Sims was of the belief that the fight deserved to be made for at least the British title and didn’t feel that the contest would make financial sense. Cheeseman conceded that his trainer made a valid point.

“James Metcalf is a huge fight,” Cheeseman said. “People were going: ‘You pulled out of the fight!’ I said to Tony: ‘Look, I want to take the fight for the eliminator to stop people talking rubbish.’ He said: ‘What does other people’s rubbish mean? You are fighting for yourself. There’s a life after boxing and you’ve got to get as much out of it as you can. Would you fight for tuppence in an eliminator or fight for good money for the British title? There’s no point. The fight is worth more than an eliminator.’

“I’m not one bit worried about fighting Metcalf. I think I’ll clean the floor with Metcalf. But it’s got to make business sense as well. You are training for eight to 12 weeks for a fight. You don’t want to fight for nothing. I haven’t gave up all my years from 12 years old to now, all them years of not getting paid, to now be paid nothing. I’m not in it purely for the money, I’m in it to go as far as I can, but I’m not going to get underpaid at the same time. You don’t go work in an office because you enjoy it and do it for free, do ya?”

Becoming au fait with the financial side of the sport is the latest in what Cheeseman feels have been many lessons he has learned from boxing. As such, he believes he now possesses a level of maturity that belies his years.

“Boxing puts an old man’s head on a young man’s shoulders,” he said. “You’ve learnt a lot in life. It gives you discipline.
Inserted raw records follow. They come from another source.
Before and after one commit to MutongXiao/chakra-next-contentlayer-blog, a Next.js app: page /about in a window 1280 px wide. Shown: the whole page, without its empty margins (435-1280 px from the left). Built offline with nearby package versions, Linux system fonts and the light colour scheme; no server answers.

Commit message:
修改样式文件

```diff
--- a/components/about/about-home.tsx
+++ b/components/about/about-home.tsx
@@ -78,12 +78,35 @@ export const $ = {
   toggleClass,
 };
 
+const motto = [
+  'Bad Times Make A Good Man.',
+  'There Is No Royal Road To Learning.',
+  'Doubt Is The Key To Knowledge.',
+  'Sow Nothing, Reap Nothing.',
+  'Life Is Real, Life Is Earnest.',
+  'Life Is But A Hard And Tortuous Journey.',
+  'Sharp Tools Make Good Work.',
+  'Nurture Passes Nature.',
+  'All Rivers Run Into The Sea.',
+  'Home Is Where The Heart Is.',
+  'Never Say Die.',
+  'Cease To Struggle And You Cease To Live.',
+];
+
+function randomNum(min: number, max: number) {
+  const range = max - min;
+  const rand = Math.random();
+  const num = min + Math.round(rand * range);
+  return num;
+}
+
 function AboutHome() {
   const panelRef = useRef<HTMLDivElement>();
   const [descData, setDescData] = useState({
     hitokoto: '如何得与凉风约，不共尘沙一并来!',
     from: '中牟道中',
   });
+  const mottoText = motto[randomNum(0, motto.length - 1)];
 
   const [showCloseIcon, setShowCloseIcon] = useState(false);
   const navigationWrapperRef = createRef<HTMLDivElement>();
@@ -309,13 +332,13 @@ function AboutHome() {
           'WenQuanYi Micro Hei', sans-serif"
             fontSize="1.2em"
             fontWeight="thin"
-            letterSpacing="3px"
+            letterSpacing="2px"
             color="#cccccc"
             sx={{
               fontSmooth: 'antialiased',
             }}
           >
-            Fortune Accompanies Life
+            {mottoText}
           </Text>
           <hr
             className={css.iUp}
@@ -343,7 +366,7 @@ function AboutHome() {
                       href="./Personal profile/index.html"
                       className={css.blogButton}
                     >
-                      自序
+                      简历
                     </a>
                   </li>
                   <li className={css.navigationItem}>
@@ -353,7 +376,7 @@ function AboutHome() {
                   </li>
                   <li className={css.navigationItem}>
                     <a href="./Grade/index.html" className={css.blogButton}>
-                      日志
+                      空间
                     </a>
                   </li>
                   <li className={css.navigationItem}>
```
You travel the world, you’ve been around older people who’ve been there and done it. You are always around good people and it turns you into a good person.

“Before this, I lived on a council estate where, to be honest, most of my mates are in trouble now — in jail or still on the streets selling drugs to try to earn a pound note. I could have done that, or I could do this. My mum and dad aren’t the wealthy mum and dad who are like: ‘Here you go, boy. You have everything.’ They’ve supported me as much as they can, but I push hard myself. I pushed for sponsors and I’ve managed to get there and do it myself. Luckily, now I’m in a good position. Hopefully it was worth all the risks I took.

“To be honest, I’d like a world title next. I just leave it to Charlie and Tony. Hopefully it’s a defence of my WBA, unless I get another title. I don’t like to call people out, but I like to defend my corner. If someone says I’m worried or I don’t want the fight, I’ll tell the truth, but I don’t care who I fight, to be honest.

“Pushing towards the end of the year, Sam Eggington would be a great fight. Our styles would gel and if I could beat him, it would be a massive win.

“As Charlie and Tony said, I need a couple more learning fights, then I’d take one of them big fights. By that time, I’d have learnt enough and be fully ready. In my head, I won’t feel like I’m taking a chance. It will just be: ‘I’m ready for the fight. Let’s do it.’”

*At the time of writing. Cheeseman's record is now 14-0, 9 KOs.